*WHAT YOU ARE ASKED TO DO*
Each record should be copied exactly into the answer, and no picture should go with it.

━━ DATA

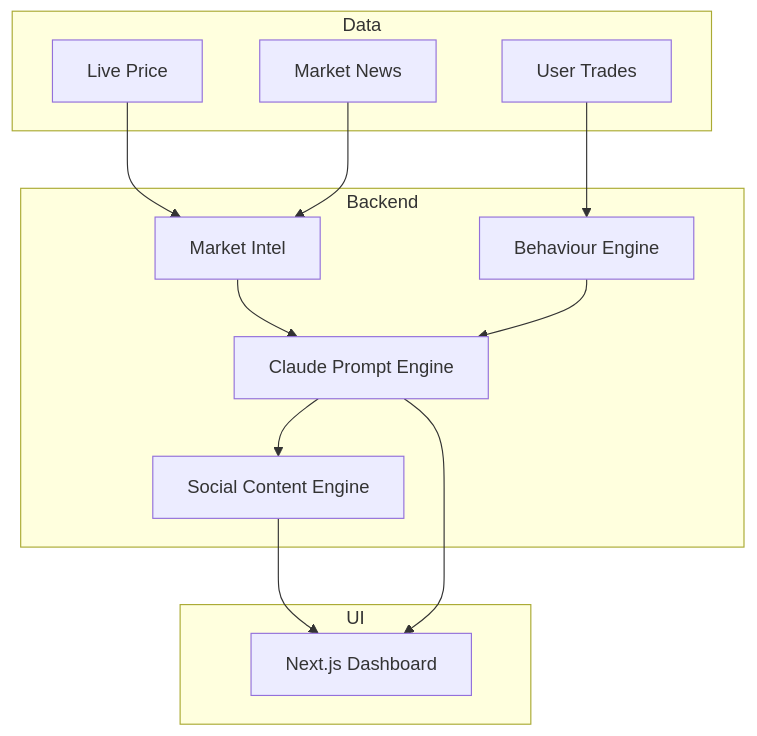
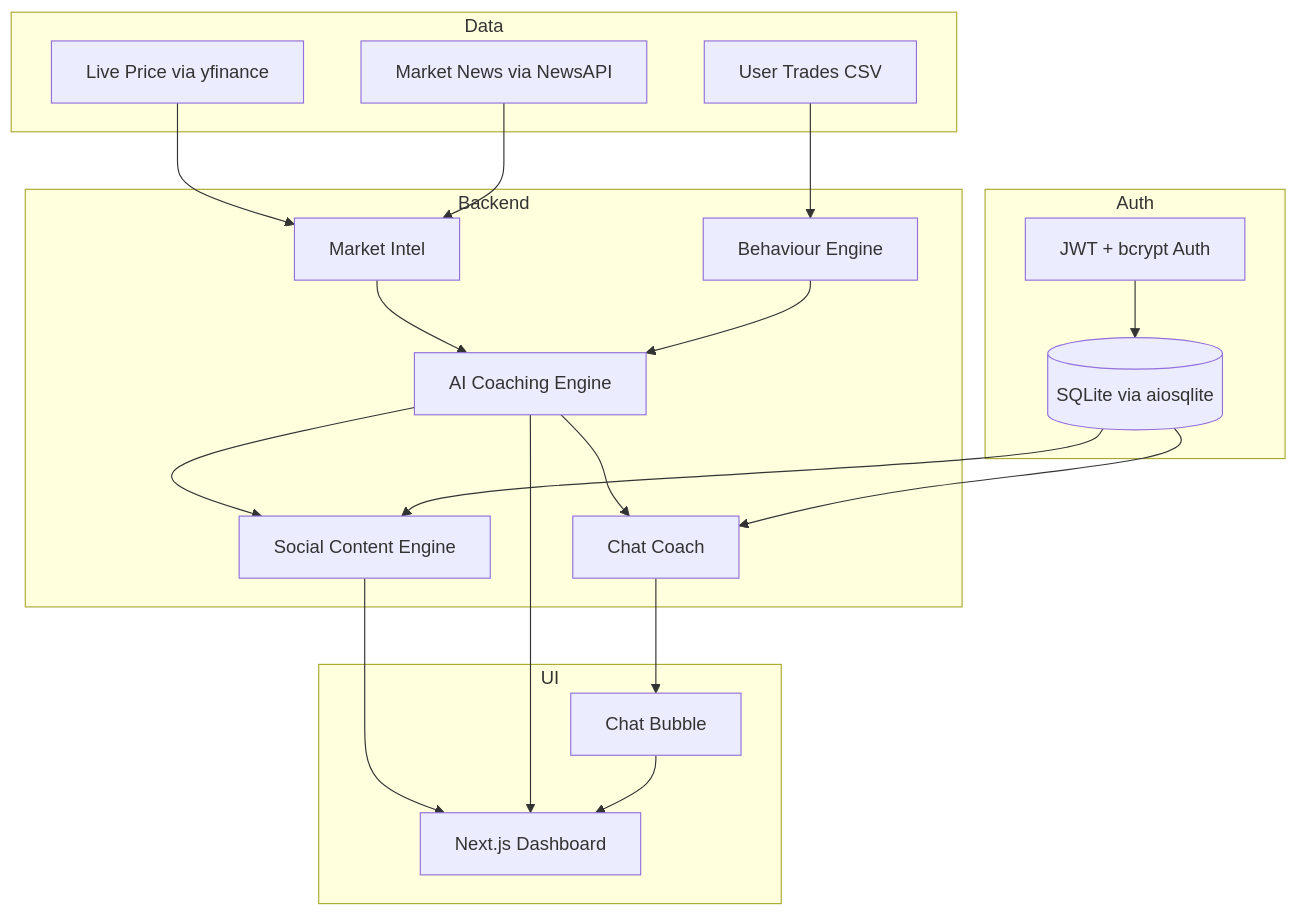
Before and after one commit to HelixEdge/MarketMind: the diagram in Claude.md, drawn with Mermaid. The commit also changed other lines of this file, not shown here.

First line of the commit message:
Update Claude.md with full architecture and feature documentation

````diff
--- a/Claude.md
+++ b/Claude.md
@@ -70,29 +70,42 @@
 ```mermaid
 graph TD
 
 subgraph Data
-P[Live Price]
-N[Market News]
-T[User Trades]
+P[Live Price via yfinance]
+N[Market News via NewsAPI]
+T[User Trades CSV]
+end
+
+subgraph Auth
+A[JWT + bcrypt Auth]
+DB[(SQLite via aiosqlite)]
 end
 
 subgraph Backend
 M[Market Intel]
 B[Behaviour Engine]
-C[Claude Prompt Engine]
+AI[AI Coaching Engine]
 S[Social Content Engine]
+CH[Chat Coach]
 end
 
 subgraph UI
 D[Next.js Dashboard]
+CB[Chat Bubble]
 end
 
 P --> M
 N --> M
 T --> B
-M --> C
-B --> C
-C --> S
+M --> AI
+B --> AI
+AI --> S
+AI --> CH
 S --> D
-C --> D
+AI --> D
+CH --> CB
+CB --> D
+A --> DB
+DB --> CH
+DB --> S
 ```
````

━━━━

*TASK OUTPUT*
Before and after one commit to HelixEdge/MarketMind: the diagram in Claude.md, drawn with Mermaid. The commit also changed other lines of this file, not shown here.

First line of the commit message:
Update Claude.md with full architecture and feature documentation

````diff
--- a/Claude.md
+++ b/Claude.md
@@ -70,29 +70,42 @@
 ```mermaid
 graph TD
 
 subgraph Data
-P[Live Price]
-N[Market News]
-T[User Trades]
+P[Live Price via yfinance]
+N[Market News via NewsAPI]
+T[User Trades CSV]
+end
+
+subgraph Auth
+A[JWT + bcrypt Auth]
+DB[(SQLite via aiosqlite)]
 end
 
 subgraph Backend
 M[Market Intel]
 B[Behaviour Engine]
-C[Claude Prompt Engine]
+AI[AI Coaching Engine]
 S[Social Content Engine]
+CH[Chat Coach]
 end
 
 subgraph UI
 D[Next.js Dashboard]
+CB[Chat Bubble]
 end
 
 P --> M
 N --> M
 T --> B
-M --> C
-B --> C
-C --> S
+M --> AI
+B --> AI
+AI --> S
+AI --> CH
 S --> D
-C --> D
+AI --> D
+CH --> CB
+CB --> D
+A --> DB
+DB --> CH
+DB --> S
 ```
````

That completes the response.